On the ground, small unmanned ground vehicles (UGVs) can enable rescuers to find and interact with trapeed victims in void that are too small or too dangerous for human or canine entry. Large UGVs can accomphish tasks such as removing large rubble faster than humans. In the air, unmanned aerial vehicles (UAVs) robots extend the senses of the responder by providing a bird’s eye view of the situation. In the water, unmanned underwater vehicles (UUVs) and surface vehicles (USUSs) robots can similarly extend and enhance the rescuers sensens.

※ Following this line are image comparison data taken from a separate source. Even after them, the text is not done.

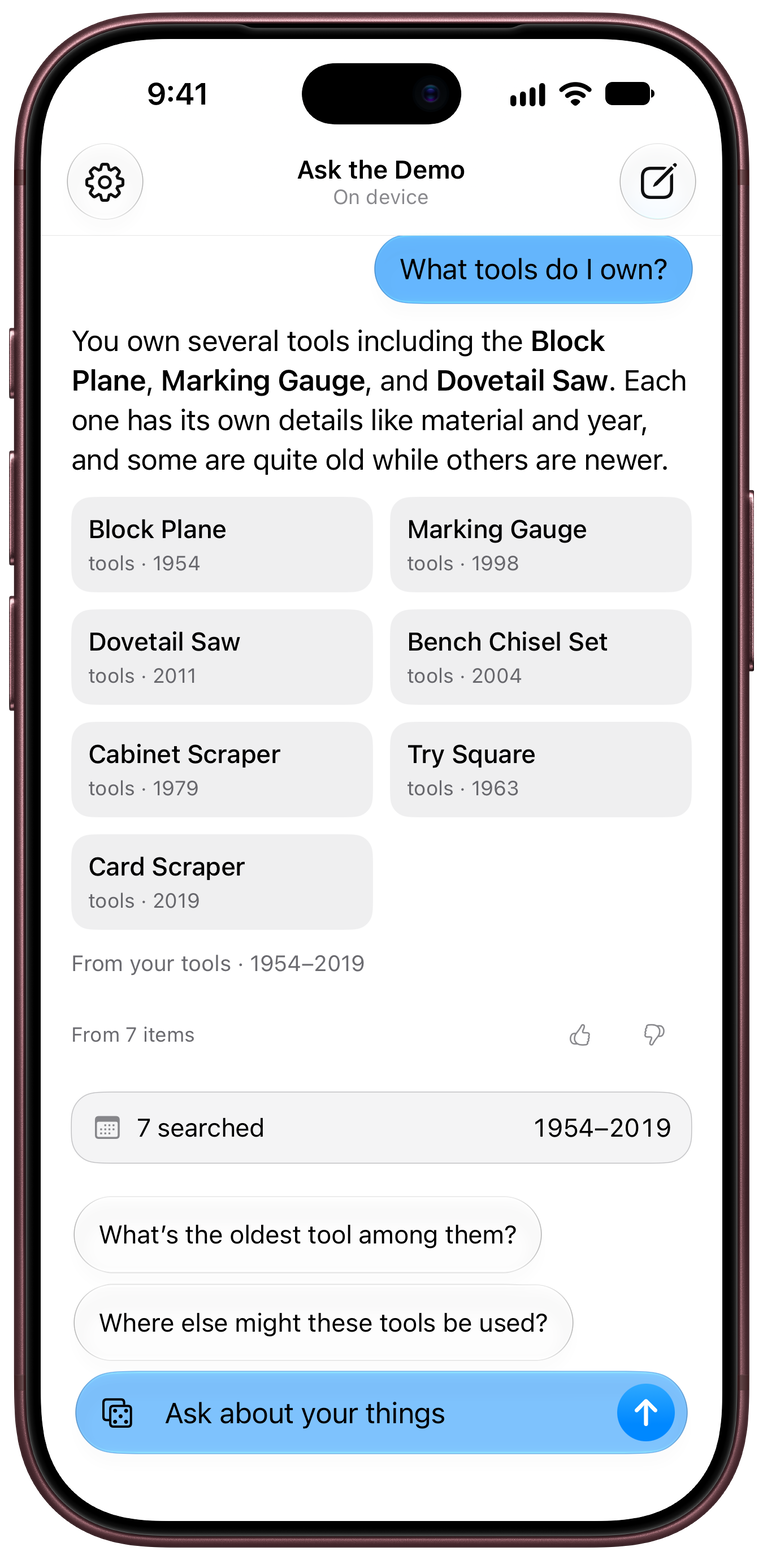
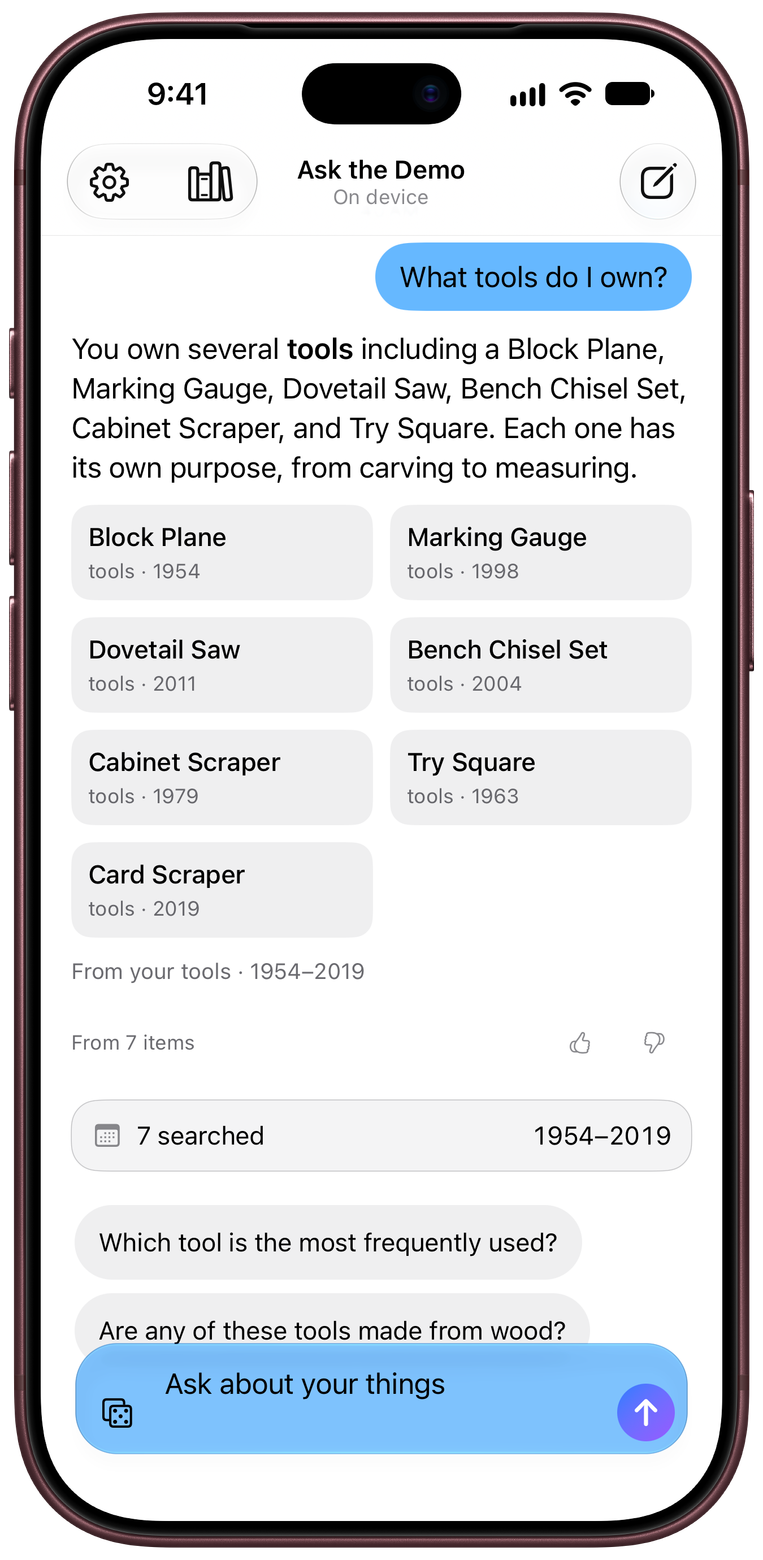
The README's iPhone and Vision Pro shots are retaken with the domain switch
Both are live on-device answers on the library, with tips hidden. The Vision
Pro image is cut out with its title menu, which now holds the switch, and
its width in the README moves to 33% so the three images stand the same
height. The Mac shot is unchanged: the Mac was locked.

diff --git a/README.md b/README.md
@@ -13,9 +13,9 @@
 [![License: MIT](https://img.shields.io/badge/license-MIT-green)](LICENSE)
 
 <p align="center">
-  <img src="docs/images/iphone.png" width="12%" alt="The Ask screen on iPhone: the question &quot;What tools do I own?&quot; answered in two sentences, with seven tiles of the tools it read, an evidence line reading &quot;From 7 items&quot;, two follow-up suggestions and the composer at the bottom">
+  <img src="docs/images/iphone.png" width="12%" alt="The Ask screen on iPhone, titled &quot;Ask the Demo&quot;, with the settings and the switch between the demo's domains beside the title: the question &quot;What tools do I own?&quot; answered in two sentences, with seven tiles of the tools it read, an evidence line reading &quot;From 7 items&quot;, two follow-up suggestions and the composer at the bottom">
   <img src="docs/images/mac.png" width="38%" alt="The Ask screen in a Mac window: the question &quot;What tools do I own?&quot; answered with seven tiles of tools, an evidence line, two follow-up suggestions and the composer">
-  <img src="docs/images/vision.png" width="43%" alt="The Ask screen in an Apple Vision Pro window: the question &quot;What clothes do I own?&quot; answered with seven tiles of clothes, an evidence line, two follow-up suggestions and the composer">
+  <img src="docs/images/vision.png" width="33%" alt="The Ask screen in an Apple Vision Pro window, under its title &quot;Ask the Demo&quot;, which opens the switch between the demo's domains: the question &quot;What clothes do I own?&quot; answered with seven tiles of clothes, an evidence line, two follow-up suggestions and the composer">
 </p>
 
 AskKit is a complete Ask screen over Apple's Foundation Models, for any kind of app. A reader asks in their own words and gets a short answer: from your app's data, through the tools your app gives the model, or from the model alone where your app allows it. When a tool proposes an action, such as adding a reminder or changing a setting, the reader confirms it on a card before your app carries it out. Private Cloud Compute writes the answer when it can serve, and the on-device model when it can't. Your app implements one protocol, `AskDomain`, which gives the model its tools and instructions and says which answers are kept, and AskKit supplies the engine (`AskCore`) and the SwiftUI screen (`AskUI`).

diff --git a/CHANGELOG.md b/CHANGELOG.md
@@ -33,9 +33,8 @@ both kinds) is a breaking change, allowed in a 0.x minor version, because it sto
 - **The assistant's bar holds the settings and the domain switch, as the library's does**, with its
   title centred. The bell that listed the reminders the reader added is gone: they are a Reminders
   section of the settings card. "Ask the Assistant" is the assistant's title again, measured centred
-  and whole on an iPhone 18 Pro both at rest and while typing. The README's screenshots are retaken on
-  the demo's two domains: the iPhone and visionOS on the library, the Mac on the assistant's reminder
-  card. No API changes.
+  and whole on an iPhone 18 Pro both at rest and while typing. The README's iPhone and Apple Vision
+  Pro screenshots are retaken with the domain switch in them. No API changes.
 
 ### Fixed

Rescue Robots can be broadly categorized into types based on modality and size, though other taxonomies that mix modality, size and task have been proposed. There are four modalities of robots: ground, aerial, underwater and water surface. The modality impacts on the basic design and capabilities of the robot. Within each modality. rescue robots can be further describe as a one of three sizes: man-packable, man-portable, and maxi. The size of the robot impacts both on the tasks for which it is suited and how soon after a disaster it might be used. In order to be man-packable, the entire robot system, including the control unit, batteries, and tools, must fi into one or two backpacks. Man-packable robots are more likely to be used immediately after a disaster since they can be carried by responders over debris and up and down ladders into the core of the disaster, while larger size is man-portable; these are robots than can be carried a short distances by two people or on a small all-terrain vehicle. Man-portable robots can be used as accessibility within the hot zone improves or outside the hot zone for logistics support. Maxi-sixed robots require trailers or other special transportation logilitics. This inhibitgs their insertion into the hot zone, unless the are being used on the exterior of the rubble.
Source: Chapter 50. Handbook of Robotics